### Data for this task

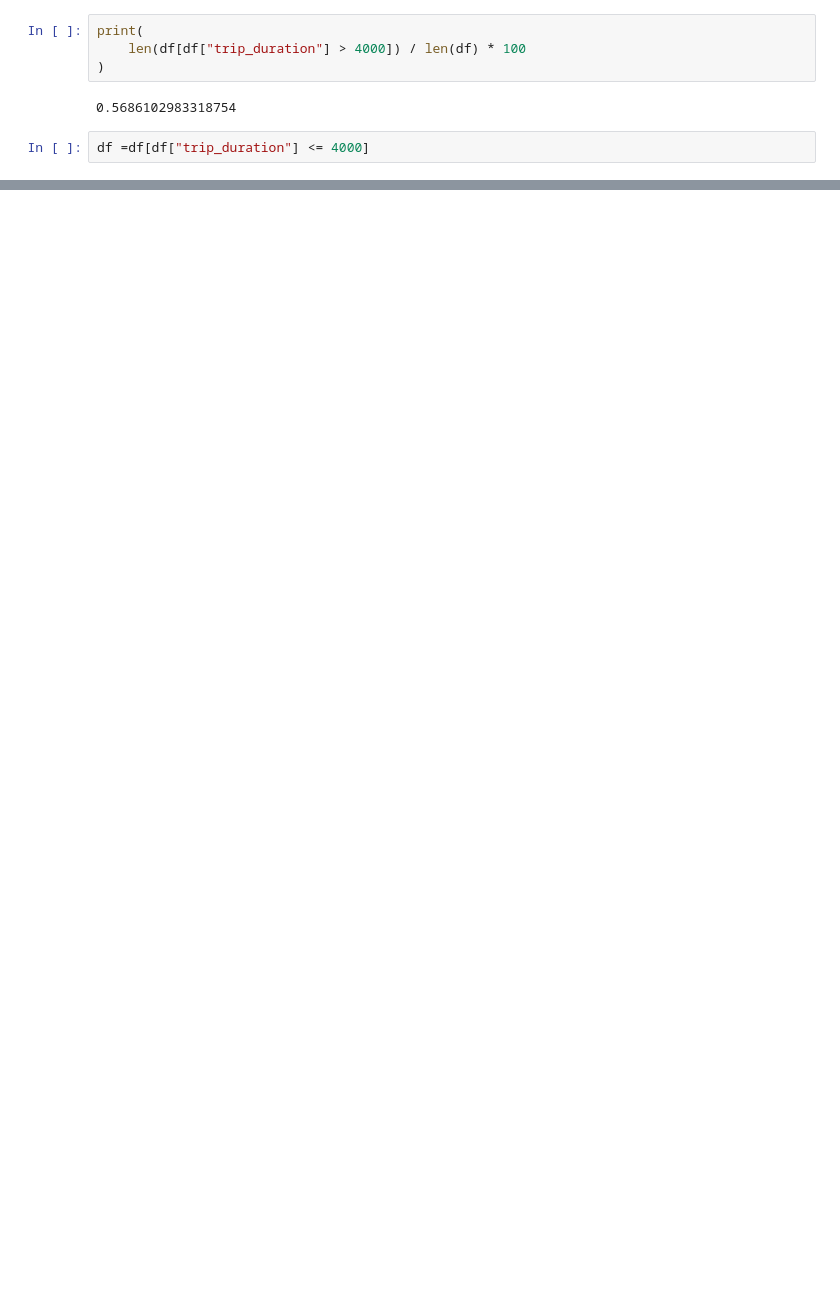
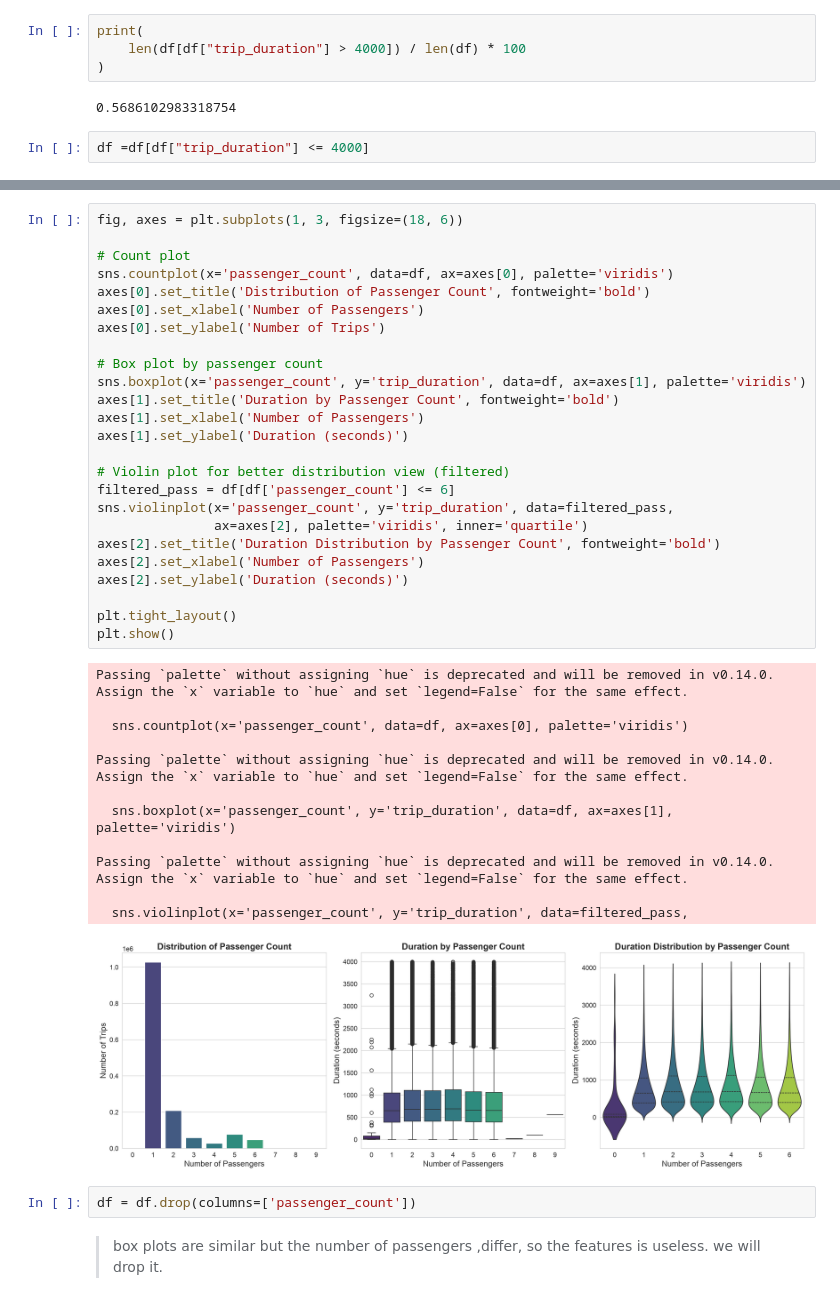
Before and after one commit to Ameddah-Mohamed/NYC-Taxi-Trip-Duration, a Jupyter notebook: main.ipynb, the cells around one changed output, grey strips where cells are left out. Saved outputs shown, nothing was run; the diff lists cells and outputs as text; blank space fills up the shorter version.

```diff
--- a/main.ipynb
+++ b/main.ipynb
@@ -199,0 +494,42 @@ plt.show()
+# %%
+fig, axes = plt.subplots(1, 3, figsize=(18, 6))
+
+# Count plot
+sns.countplot(x='passenger_count', data=df, ax=axes[0], palette='viridis')
+axes[0].set_title('Distribution of Passenger Count', fontweight='bold')
+axes[0].set_xlabel('Number of Passengers')
+axes[0].set_ylabel('Number of Trips')
+
+# Box plot by passenger count
+sns.boxplot(x='passenger_count', y='trip_duration', data=df, ax=axes[1], palette='viridis')
+axes[1].set_title('Duration by Passenger Count', fontweight='bold')
+axes[1].set_xlabel('Number of Passengers')
+axes[1].set_ylabel('Duration (seconds)')
+
+# Violin plot for better distribution view (filtered)
+filtered_pass = df[df['passenger_count'] <= 6]
+sns.violinplot(x='passenger_count', y='trip_duration', data=filtered_pass,
+               ax=axes[2], palette='viridis', inner='quartile')
+axes[2].set_title('Duration Distribution by Passenger Count', fontweight='bold')
+axes[2].set_xlabel('Number of Passengers')
+axes[2].set_ylabel('Duration (seconds)')
+
+plt.tight_layout()
+plt.show()
+# %% [output]
+Passing `palette` without assigning `hue` is deprecated and will be removed in v0.14.0. Assign the `x` variable to `hue` and set `legend=False` for the same effect.
+
+  sns.countplot(x='passenger_count', data=df, ax=axes[0], palette='viridis')
+
+Passing `palette` without assigning `hue` is deprecated and will be removed in v0.14.0. Assign the `x` variable to `hue` and set `legend=False` for the same effect.
+
+  sns.boxplot(x='passenger_count', y='trip_duration', data=df, ax=axes[1], palette='viridis')
+
+Passing `palette` without assigning `hue` is deprecated and will be removed in v0.14.0. Assign the `x` variable to `hue` and set `legend=False` for the same effect.
+
+  sns.violinplot(x='passenger_count', y='trip_duration', data=filtered_pass,
+[figure, added]
+# %%
+df = df.drop(columns=['passenger_count'])
+# %% [markdown]
+> box plots are similar but the number of passengers ,differ, so the features is useless. we will drop it.
```
Also changed, not shown: parts of 27 cells of this notebook.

######

Task statement: Return each record exactly as given, excluding any image.

Exercise result:
Before and after one commit to Ameddah-Mohamed/NYC-Taxi-Trip-Duration, a Jupyter notebook: main.ipynb, the cells around one changed output, grey strips where cells are left out. Saved outputs shown, nothing was run; the diff lists cells and outputs as text; blank space fills up the shorter version.

```diff
--- a/main.ipynb
+++ b/main.ipynb
@@ -199,0 +494,42 @@ plt.show()
+# %%
+fig, axes = plt.subplots(1, 3, figsize=(18, 6))
+
+# Count plot
+sns.countplot(x='passenger_count', data=df, ax=axes[0], palette='viridis')
+axes[0].set_title('Distribution of Passenger Count', fontweight='bold')
+axes[0].set_xlabel('Number of Passengers')
+axes[0].set_ylabel('Number of Trips')
+
+# Box plot by passenger count
+sns.boxplot(x='passenger_count', y='trip_duration', data=df, ax=axes[1], palette='viridis')
+axes[1].set_title('Duration by Passenger Count', fontweight='bold')
+axes[1].set_xlabel('Number of Passengers')
+axes[1].set_ylabel('Duration (seconds)')
+
+# Violin plot for better distribution view (filtered)
+filtered_pass = df[df['passenger_count'] <= 6]
+sns.violinplot(x='passenger_count', y='trip_duration', data=filtered_pass,
+               ax=axes[2], palette='viridis', inner='quartile')
+axes[2].set_title('Duration Distribution by Passenger Count', fontweight='bold')
+axes[2].set_xlabel('Number of Passengers')
+axes[2].set_ylabel('Duration (seconds)')
+
+plt.tight_layout()
+plt.show()
+# %% [output]
+Passing `palette` without assigning `hue` is deprecated and will be removed in v0.14.0. Assign the `x` variable to `hue` and set `legend=False` for the same effect.
+
+  sns.countplot(x='passenger_count', data=df, ax=axes[0], palette='viridis')
+
+Passing `palette` without assigning `hue` is deprecated and will be removed in v0.14.0. Assign the `x` variable to `hue` and set `legend=False` for the same effect.
+
+  sns.boxplot(x='passenger_count', y='trip_duration', data=df, ax=axes[1], palette='viridis')
+
+Passing `palette` without assigning `hue` is deprecated and will be removed in v0.14.0. Assign the `x` variable to `hue` and set `legend=False` for the same effect.
+
+  sns.violinplot(x='passenger_count', y='trip_duration', data=filtered_pass,
+[figure, added]
+# %%
+df = df.drop(columns=['passenger_count'])
+# %% [markdown]
+> box plots are similar but the number of passengers ,differ, so the features is useless. we will drop it.
```
Also changed, not shown: parts of 27 cells of this notebook.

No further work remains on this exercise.